Chalmers Conferences, 9th European Conference on Mathematical and Theoretical Biology

Pattern Formation in a Generalized Phyllotactic System
Robert Beyer

Last modified: 2014-06-12


In 1868 botanist Wilhelm Hofmeister hypothesized that, at the tip of a plant's shoot, new leaves form in regular time intervals (the plastochrone) and in the position where previously formed leaves leave the largest available space.
Based on this, Douady and Couder (1996) developed a mathematical model able to reproduce patterns often observed in nature such as the eventual constancy of the divergence angle drawn by two successive leaves, its relation to the golden angle, and the appearance of the Fibonacci numbers in spiral patterns generated by the spatial configuration of leaves.
This 2D model, describing processes on the shoot's surface, generalized straightforwardly to other dimensions.

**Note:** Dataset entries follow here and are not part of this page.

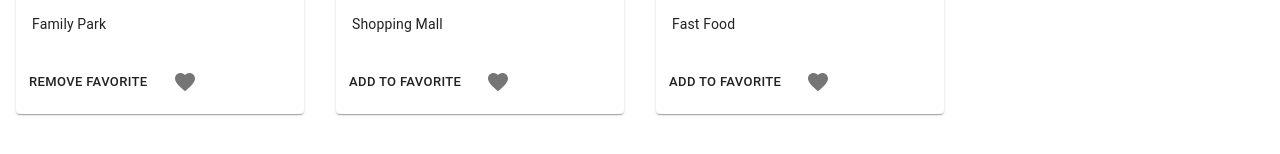
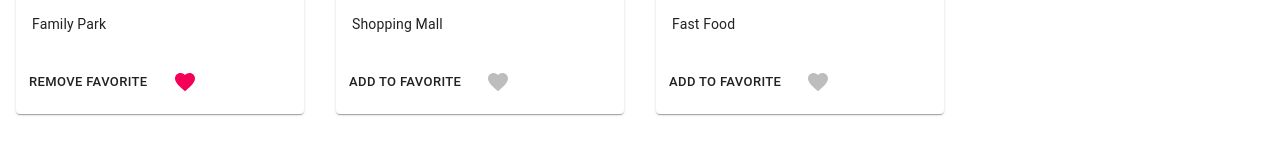
Before and after one commit to hanzlaharoon/trip-places, a React (Create React App) app: page / in a window 1280 px wide. Shown: the part 174-328 px from the top of the page. Built offline with nearby package versions, Linux system fonts and the light colour scheme; the HTML template or start-up script is replaced by a standard one.

Commit message:
PlaceCard: Added Favorite Icon Button

```diff
--- a/src/components/Main.js
+++ b/src/components/Main.js
@@ -36,7 +36,7 @@ const Main = () => {
     setPlacesList(data);
   }, []);
 
-  function toggleFavorite(value) {
+  function toggleFavorite(value, id) {
     //   Api Call
   }
 
--- a/src/components/PlaceCard.jsx
+++ b/src/components/PlaceCard.jsx
@@ -20,7 +20,7 @@ const useStyles = makeStyles({
 });
 
 const PlaceCard = ({
-  place: { name, location, description, isFavorite },
+  place: { id, name, location, description, isFavorite },
   toggleFavorite,
 }) => {
   const classes = useStyles();
@@ -42,8 +42,11 @@ const PlaceCard = ({
           <Button size='small' onClick={() => toggleFavorite(isFavorite)}>
             {isFavorite ? 'Remove Favorite' : 'Add to Favorite'}
           </Button>
-          <IconButton aria-label='add to favorites'>
-            <FavoriteIcon />
+          <IconButton
+            aria-label='add to favorites'
+            onClick={() => toggleFavorite(isFavorite, id)}
+          >
+            <FavoriteIcon color={isFavorite ? 'secondary' : 'disabled'} />
           </IconButton>
         </CardActions>
       </Card>
```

We simulated the three-dimensional case. The generalized divergence angles show unexpected patterns of convergence (as in 2D), but additionally periodicity as well as chaos.


Phyllotaxis, Dynamical Systems, Packing Efficiency